- To be considered for solid organ transplantation, in addition to routine transplant listing criteria, the patient must fulfill the following criteria:
- 1. non-pregnant adult patient with CD4 count >200/μL;
- 2. no concurrent active AIDS-defining infections or malignancy;
- 3. at least 24 months of well controlled HIV viremia, defined as <50 copies for the majority of the time.
After all screening procedures have been completed to ensure eligibility, a pre-transplant pharmacokinetic study will be done as described below. Using specimens obtained during 7 time points, patient-specific Cmax, Cmin and AUC determinations will be made using standard calculation approaches. The PK data will also include samples drawn on dialysis days for patients with End-stage renal failure:- pre-dialysis, arterial and venous concentrations (Cin and Cout) at the beginning of dialysis, and post dialysis levels (to determine individual hemodialysis extraction ratios).
Additional data to be collected include a Quality of Life questionnaire, SF-36, and a PHQ-9 depression screen which will be administered as a baseline test done at enrollment.
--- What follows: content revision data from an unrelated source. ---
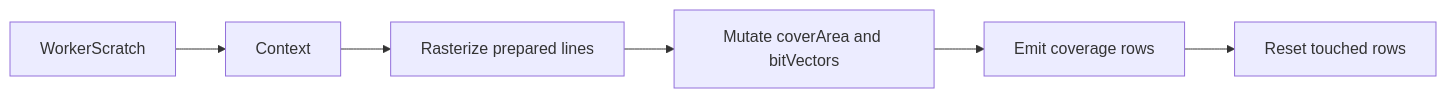
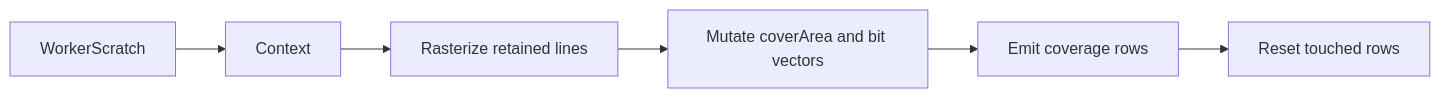
The fourth of 6 diagrams in src/ImageSharp.Drawing/Processing/Backends/DEFAULT_RASTERIZER.MD (SixLabors/ImageSharp.Drawing), drawn with Mermaid before and after one commit. The commit also changed other lines of this file and 6 other files, not shown here.

````diff
--- a/src/ImageSharp.Drawing/Processing/Backends/DEFAULT_RASTERIZER.MD
+++ b/src/ImageSharp.Drawing/Processing/Backends/DEFAULT_RASTERIZER.MD
@@ -203,8 +294,8 @@
 ```mermaid
 flowchart LR
     A[WorkerScratch] --> B[Context]
-    B --> C[Rasterize prepared lines]
-    C --> D[Mutate coverArea and bitVectors]
+    B --> C[Rasterize retained lines]
+    C --> D[Mutate coverArea and bit vectors]
     D --> E[Emit coverage rows]
     E --> F[Reset touched rows]
 ```
````
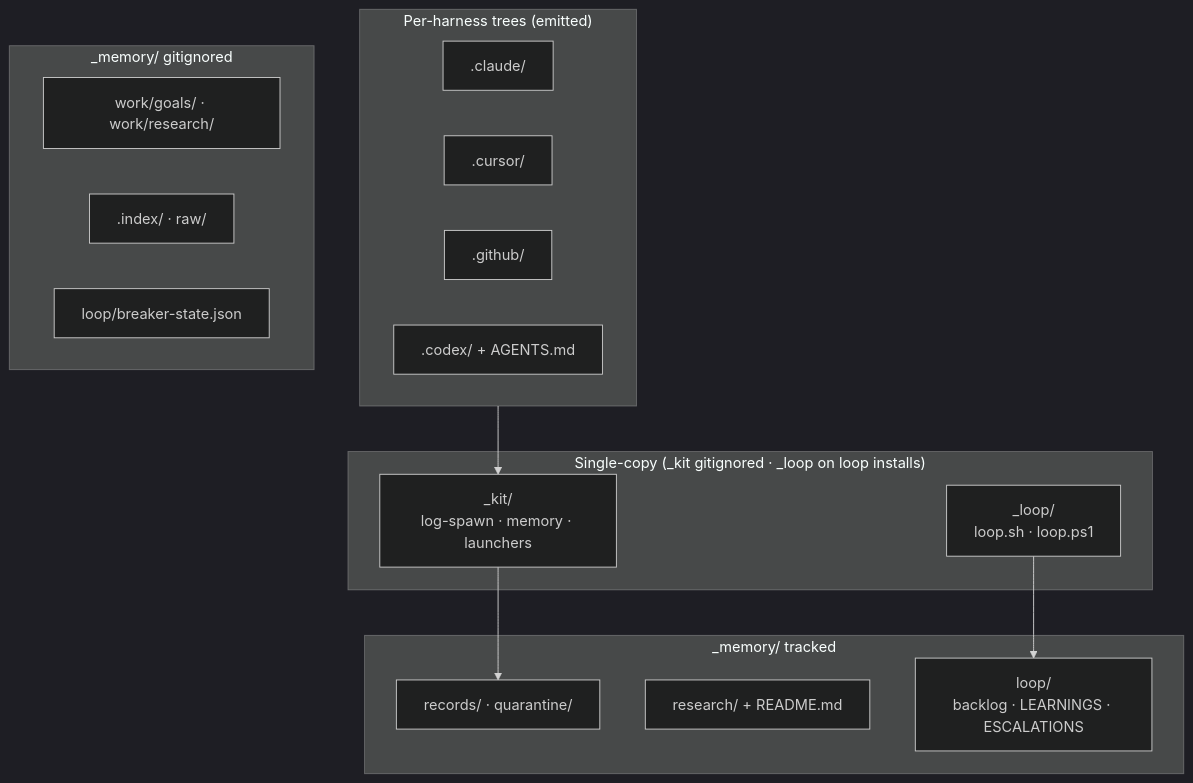
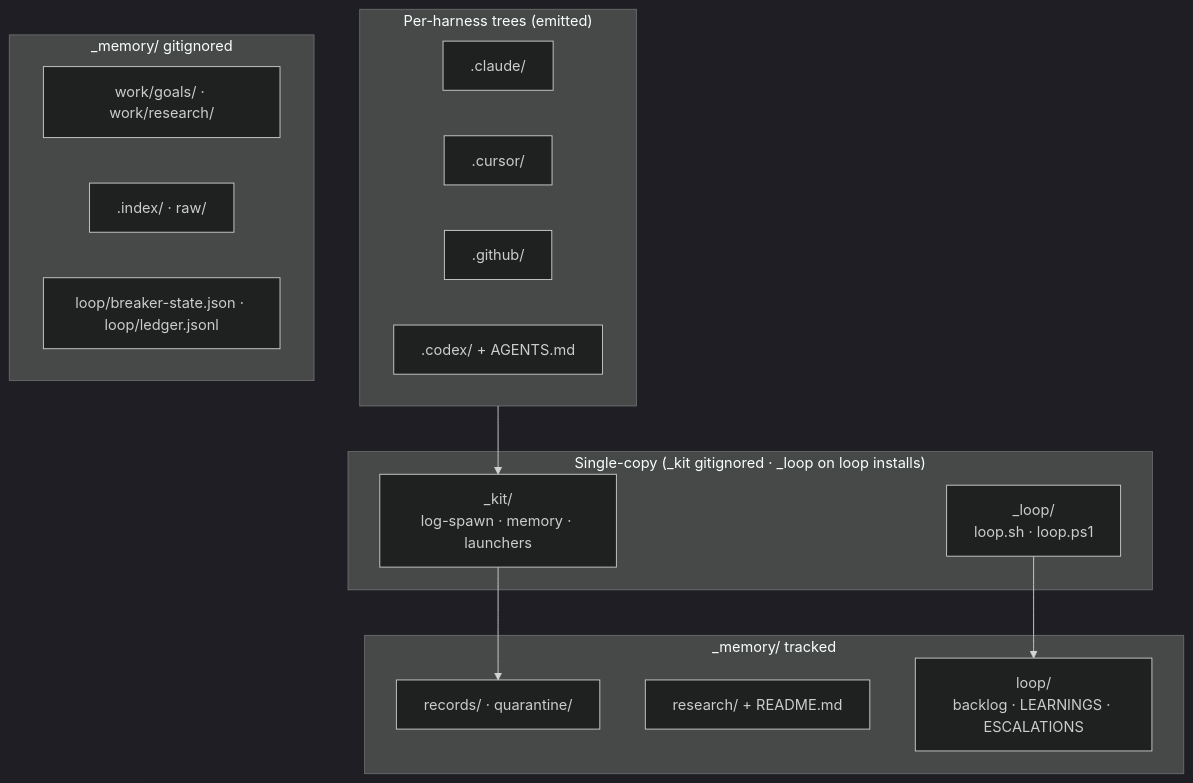
The fourth of 12 diagrams in docs/agent-kit/guide/architecture.md (kdcllc/skills), drawn with Mermaid (dark theme) before and after one commit. The commit also changed other lines of this file and 128 other files, not shown here.

````diff
--- a/docs/agent-kit/guide/architecture.md
+++ b/docs/agent-kit/guide/architecture.md
@@ -100,30 +100,30 @@
 ```mermaid
 flowchart TD
     subgraph harnessTrees ["Per-harness trees (emitted)"]
         Claude[".claude/"]
         Cursor[".cursor/"]
         GitHub[".github/"]
         Codex[".codex/ + AGENTS.md"]
     end
 
     subgraph singleCopy ["Single-copy (_kit gitignored · _loop on loop installs)"]
         Kit["_kit/\nlog-spawn · memory · launchers"]
         Loop["_loop/\nloop.sh · loop.ps1"]
     end
 
     subgraph memTracked ["_memory/ tracked"]
         Rec["records/ · quarantine/"]
         ResIdx["research/ + README.md"]
         LoopMem["loop/\nbacklog · LEARNINGS · ESCALATIONS"]
     end
 
     subgraph memIgnored ["_memory/ gitignored"]
         Work["work/goals/ · work/research/"]
         Derive[".index/ · raw/"]
-        Brk["loop/breaker-state.json"]
+        Brk["loop/breaker-state.json · loop/ledger.jsonl"]
     end
 
     harnessTrees --> Kit
     Loop --> LoopMem
     Kit --> Rec
 ```
````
Patients will be asked to have a dual-emission X-ray absorptiometry (DEXA) scan prior to transplant (unless this has been completed within two years of enrollment).
In addition to the standard of care laboratory and imaging procedures that are done around the time of organ transplantation, the following research samples will be collected:
- Pre-transplant - RAL concentrations
- In addition, the following information will be recorded from the subject's medical record: full HIV and infective history and test results including CD4 count, and percentage, HIV viral load, electrocardiography (to assess QTc interval), CMV-IgG/IgM, Hepatitis B, C, D screens +/- viral loads if not already determined.
Post-transplant inpatient hospitalization
- RAL concentrations as well as HIV viral load and CD4/CD8 lymphocyte populations.
- In addition, the following information will be recorded from the subject's medical record: test results including EKG (to assess QTc interval).
- RAL concentrations will be collected at Months 1 and 3 only.
- In addition to the routine post-transplant care, the following information will be collected from the subject's medical records at study months 1, 3, 6, 9, 12, 24 post transplant: CD4 count and %, HIV viral load (+/- genotype and integrase mutation analysis if viral rebound occurs), Vitamin D, Basic Metabolic Panel (to calculate ClCr), quantitative urinary creatinine and protein excretion. Patient side-effect card will be ascertained by directed questioning from the study coordinator at each visit.
Repeat DEXA scan will be done at the 24 months post-transplant visit. Quality of Life assessment and depression screening tools will be administered at the 6 and 24 month marks.
|Contact: Cameron R Wolfe, MDfirstname.lastname@example.org|
|Contact: Charles B Hicks, MD||9196848111|
|United States, North Carolina|
|Duke University Medical Center||Recruiting|
|Durham, North Carolina, United States, 277138270|
|Contact: Cameron R Wolfe, MD 919-668-0789 email@example.com|
|Principal Investigator: Cameron R Wolfe, MD|
|Principal Investigator:||Cameron R Wolfe, MD||Duke University|